It has gone somewhat under the radar, but the third national car project is quietly progressing in the background. According to entrepreneur development minister Datuk Seri Mohd Redzuan Md Yusof, the government is currently in the final phase of deciding the strategic partner for the new national car project (NNCP), reported by Bernama.

The minister said that the partnership, to be inked soon, would be announced by prime minister Tun Dr Mahathir Mohamad. “I can’t disclose much about it yet. Just wait and see,” he told the media.

He did however stress that the NNCP will be private sector-driven and would not use public funds, adding that the ministry’s role was just to help the project gain traction. “We do not want to have to bail them out when there is trouble,” he said.

Redzuan said that so far, 145 local vendors had shown interest in the project and the type of car would be an extended-range vehicle. “We are now in an era when anyone can build cars like Dyson, for example. We are on the right track and this project is not about taking Proton’s position. It is just to push (forward) our capabilities,” he added.

This is not the first time that an “extended-range vehicle” has been mentioned. It’s another name for range extender EVs, as opposed to full battery electric vehicles such as Teslas and the Nissan Leaf. The “range extender” in question is an internal combustion engine, which powers an electric generator when the batteries are out of juice, hence the range extender moniker.

Back in August 2018, before the official NNCP announcement, Mahathir said that Malaysia will be seeking assistance from Japanese automakers for the third national car project, and he name-dropped Nissan and Toyota then.
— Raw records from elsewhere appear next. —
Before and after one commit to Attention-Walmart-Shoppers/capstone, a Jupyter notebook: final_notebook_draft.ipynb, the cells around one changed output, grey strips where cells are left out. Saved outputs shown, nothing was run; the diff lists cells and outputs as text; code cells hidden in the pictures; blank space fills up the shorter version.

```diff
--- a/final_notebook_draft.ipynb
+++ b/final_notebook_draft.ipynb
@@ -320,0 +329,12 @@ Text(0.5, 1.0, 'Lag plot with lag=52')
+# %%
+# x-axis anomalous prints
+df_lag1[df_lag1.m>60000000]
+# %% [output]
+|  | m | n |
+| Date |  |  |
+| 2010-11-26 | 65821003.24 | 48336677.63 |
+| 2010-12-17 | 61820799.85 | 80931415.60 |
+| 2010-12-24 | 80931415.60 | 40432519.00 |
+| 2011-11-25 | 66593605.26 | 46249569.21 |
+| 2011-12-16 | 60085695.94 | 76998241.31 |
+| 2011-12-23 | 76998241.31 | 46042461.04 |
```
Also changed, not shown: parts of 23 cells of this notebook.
Currently, Nissan has range extender EVs on the market. The Nissan Note e-Power – on sale in Japan since late 2016 and displayed at KLIMS 2018 by Edaran Tan Chong Motor – is technically an EV, but there’s no socket for plug-in charging like the Nissan Leaf.
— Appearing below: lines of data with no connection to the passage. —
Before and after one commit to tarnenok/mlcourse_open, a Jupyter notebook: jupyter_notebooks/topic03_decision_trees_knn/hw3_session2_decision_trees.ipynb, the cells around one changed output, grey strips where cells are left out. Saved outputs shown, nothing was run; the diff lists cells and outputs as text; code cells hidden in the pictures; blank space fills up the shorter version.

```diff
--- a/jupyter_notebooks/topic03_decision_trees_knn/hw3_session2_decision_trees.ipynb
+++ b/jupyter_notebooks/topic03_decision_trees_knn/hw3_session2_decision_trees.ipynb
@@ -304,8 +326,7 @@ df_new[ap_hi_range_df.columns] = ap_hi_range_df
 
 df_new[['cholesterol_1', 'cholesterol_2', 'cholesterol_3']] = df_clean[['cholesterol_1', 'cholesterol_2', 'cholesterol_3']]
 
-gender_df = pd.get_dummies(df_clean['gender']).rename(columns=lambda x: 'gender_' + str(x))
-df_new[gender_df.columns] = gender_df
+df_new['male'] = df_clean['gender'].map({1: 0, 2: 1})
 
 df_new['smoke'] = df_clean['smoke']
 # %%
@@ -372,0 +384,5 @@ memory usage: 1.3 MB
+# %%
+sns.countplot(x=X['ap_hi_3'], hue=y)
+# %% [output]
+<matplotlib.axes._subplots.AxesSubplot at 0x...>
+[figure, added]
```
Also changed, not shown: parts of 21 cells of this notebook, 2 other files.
Instead, there’s a 79 PS/103 Nm 1.2 litre three-cylinder engine acting solely as a generator for the 109 PS/254 Nm electric motor from the previous Leaf. The petrol engine is not connected to the driven wheels, so this isn’t like the hybrids that we know. Nissan says that the e-Power system provides the benefits of an electric motor – such as maximum torque from standstill – without the accompanying range anxiety.

Nissan is also one of the more advanced carmakers when it comes to autonomous tech (read more on its ProPilot tech here) and “semi-autonomous” was mentioned in the NNCP announcement. Could we be looking at a Nissan-backed third national car with e-Power and ProPilot tech? At this point, the dots do seem to connect.

GALLERY: Nissan Note e-Power at KLIMS 2018